REQUIRED ACTION:
Retype the data that follows, keeping every character the same.

INFORMATION:

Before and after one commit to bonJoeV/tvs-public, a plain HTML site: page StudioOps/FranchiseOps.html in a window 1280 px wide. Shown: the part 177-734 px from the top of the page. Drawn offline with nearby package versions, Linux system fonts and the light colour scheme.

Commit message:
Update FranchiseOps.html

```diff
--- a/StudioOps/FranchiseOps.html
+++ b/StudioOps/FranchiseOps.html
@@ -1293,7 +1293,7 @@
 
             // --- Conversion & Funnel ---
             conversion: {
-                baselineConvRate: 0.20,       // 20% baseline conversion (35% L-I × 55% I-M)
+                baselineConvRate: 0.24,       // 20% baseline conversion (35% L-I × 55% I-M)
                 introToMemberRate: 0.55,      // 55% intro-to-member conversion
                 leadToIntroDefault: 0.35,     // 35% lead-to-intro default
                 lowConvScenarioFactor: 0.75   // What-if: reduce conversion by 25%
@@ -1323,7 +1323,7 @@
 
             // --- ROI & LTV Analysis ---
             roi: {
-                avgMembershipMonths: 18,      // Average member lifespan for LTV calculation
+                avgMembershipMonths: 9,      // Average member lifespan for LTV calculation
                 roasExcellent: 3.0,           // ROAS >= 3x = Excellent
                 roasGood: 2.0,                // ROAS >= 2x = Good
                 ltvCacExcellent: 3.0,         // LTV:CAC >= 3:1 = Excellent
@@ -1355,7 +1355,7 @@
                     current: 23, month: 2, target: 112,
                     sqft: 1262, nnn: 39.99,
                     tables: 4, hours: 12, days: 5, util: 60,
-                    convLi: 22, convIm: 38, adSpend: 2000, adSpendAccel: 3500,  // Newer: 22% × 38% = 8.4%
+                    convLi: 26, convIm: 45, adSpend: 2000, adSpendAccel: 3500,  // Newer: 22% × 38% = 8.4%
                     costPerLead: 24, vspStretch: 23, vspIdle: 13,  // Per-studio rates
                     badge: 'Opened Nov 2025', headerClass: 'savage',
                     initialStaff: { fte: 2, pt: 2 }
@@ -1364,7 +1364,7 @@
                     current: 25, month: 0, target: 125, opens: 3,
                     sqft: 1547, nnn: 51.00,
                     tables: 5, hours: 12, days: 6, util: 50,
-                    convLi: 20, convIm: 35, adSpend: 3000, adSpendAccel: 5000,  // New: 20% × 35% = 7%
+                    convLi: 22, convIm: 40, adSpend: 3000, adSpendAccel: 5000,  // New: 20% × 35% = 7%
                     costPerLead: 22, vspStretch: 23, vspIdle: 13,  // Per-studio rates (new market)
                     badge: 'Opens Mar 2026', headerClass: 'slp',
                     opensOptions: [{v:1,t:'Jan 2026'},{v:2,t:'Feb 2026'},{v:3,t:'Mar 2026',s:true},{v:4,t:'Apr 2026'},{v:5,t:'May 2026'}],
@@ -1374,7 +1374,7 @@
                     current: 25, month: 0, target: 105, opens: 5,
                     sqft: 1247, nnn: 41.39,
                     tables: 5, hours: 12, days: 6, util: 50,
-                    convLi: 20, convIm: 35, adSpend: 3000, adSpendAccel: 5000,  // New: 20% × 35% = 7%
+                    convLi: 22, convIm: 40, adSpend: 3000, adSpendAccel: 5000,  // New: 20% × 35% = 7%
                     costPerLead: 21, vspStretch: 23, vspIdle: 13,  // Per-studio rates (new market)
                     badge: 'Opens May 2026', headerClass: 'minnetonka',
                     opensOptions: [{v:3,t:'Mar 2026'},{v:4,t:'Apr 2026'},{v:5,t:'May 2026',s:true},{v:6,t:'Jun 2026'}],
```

YOUR SOLUTION:
Before and after one commit to bonJoeV/tvs-public, a plain HTML site: page StudioOps/FranchiseOps.html in a window 1280 px wide. Shown: the part 177-734 px from the top of the page. Drawn offline with nearby package versions, Linux system fonts and the light colour scheme.

Commit message:
Update FranchiseOps.html

```diff
--- a/StudioOps/FranchiseOps.html
+++ b/StudioOps/FranchiseOps.html
@@ -1293,7 +1293,7 @@
 
             // --- Conversion & Funnel ---
             conversion: {
-                baselineConvRate: 0.20,       // 20% baseline conversion (35% L-I × 55% I-M)
+                baselineConvRate: 0.24,       // 20% baseline conversion (35% L-I × 55% I-M)
                 introToMemberRate: 0.55,      // 55% intro-to-member conversion
                 leadToIntroDefault: 0.35,     // 35% lead-to-intro default
                 lowConvScenarioFactor: 0.75   // What-if: reduce conversion by 25%
@@ -1323,7 +1323,7 @@
 
             // --- ROI & LTV Analysis ---
             roi: {
-                avgMembershipMonths: 18,      // Average member lifespan for LTV calculation
+                avgMembershipMonths: 9,      // Average member lifespan for LTV calculation
                 roasExcellent: 3.0,           // ROAS >= 3x = Excellent
                 roasGood: 2.0,                // ROAS >= 2x = Good
                 ltvCacExcellent: 3.0,         // LTV:CAC >= 3:1 = Excellent
@@ -1355,7 +1355,7 @@
                     current: 23, month: 2, target: 112,
                     sqft: 1262, nnn: 39.99,
                     tables: 4, hours: 12, days: 5, util: 60,
-                    convLi: 22, convIm: 38, adSpend: 2000, adSpendAccel: 3500,  // Newer: 22% × 38% = 8.4%
+                    convLi: 26, convIm: 45, adSpend: 2000, adSpendAccel: 3500,  // Newer: 22% × 38% = 8.4%
                     costPerLead: 24, vspStretch: 23, vspIdle: 13,  // Per-studio rates
                     badge: 'Opened Nov 2025', headerClass: 'savage',
                     initialStaff: { fte: 2, pt: 2 }
@@ -1364,7 +1364,7 @@
                     current: 25, month: 0, target: 125, opens: 3,
                     sqft: 1547, nnn: 51.00,
                     tables: 5, hours: 12, days: 6, util: 50,
-                    convLi: 20, convIm: 35, adSpend: 3000, adSpendAccel: 5000,  // New: 20% × 35% = 7%
+                    convLi: 22, convIm: 40, adSpend: 3000, adSpendAccel: 5000,  // New: 20% × 35% = 7%
                     costPerLead: 22, vspStretch: 23, vspIdle: 13,  // Per-studio rates (new market)
                     badge: 'Opens Mar 2026', headerClass: 'slp',
                     opensOptions: [{v:1,t:'Jan 2026'},{v:2,t:'Feb 2026'},{v:3,t:'Mar 2026',s:true},{v:4,t:'Apr 2026'},{v:5,t:'May 2026'}],
@@ -1374,7 +1374,7 @@
                     current: 25, month: 0, target: 105, opens: 5,
                     sqft: 1247, nnn: 41.39,
                     tables: 5, hours: 12, days: 6, util: 50,
-                    convLi: 20, convIm: 35, adSpend: 3000, adSpendAccel: 5000,  // New: 20% × 35% = 7%
+                    convLi: 22, convIm: 40, adSpend: 3000, adSpendAccel: 5000,  // New: 20% × 35% = 7%
                     costPerLead: 21, vspStretch: 23, vspIdle: 13,  // Per-studio rates (new market)
                     badge: 'Opens May 2026', headerClass: 'minnetonka',
                     opensOptions: [{v:3,t:'Mar 2026'},{v:4,t:'Apr 2026'},{v:5,t:'May 2026',s:true},{v:6,t:'Jun 2026'}],
```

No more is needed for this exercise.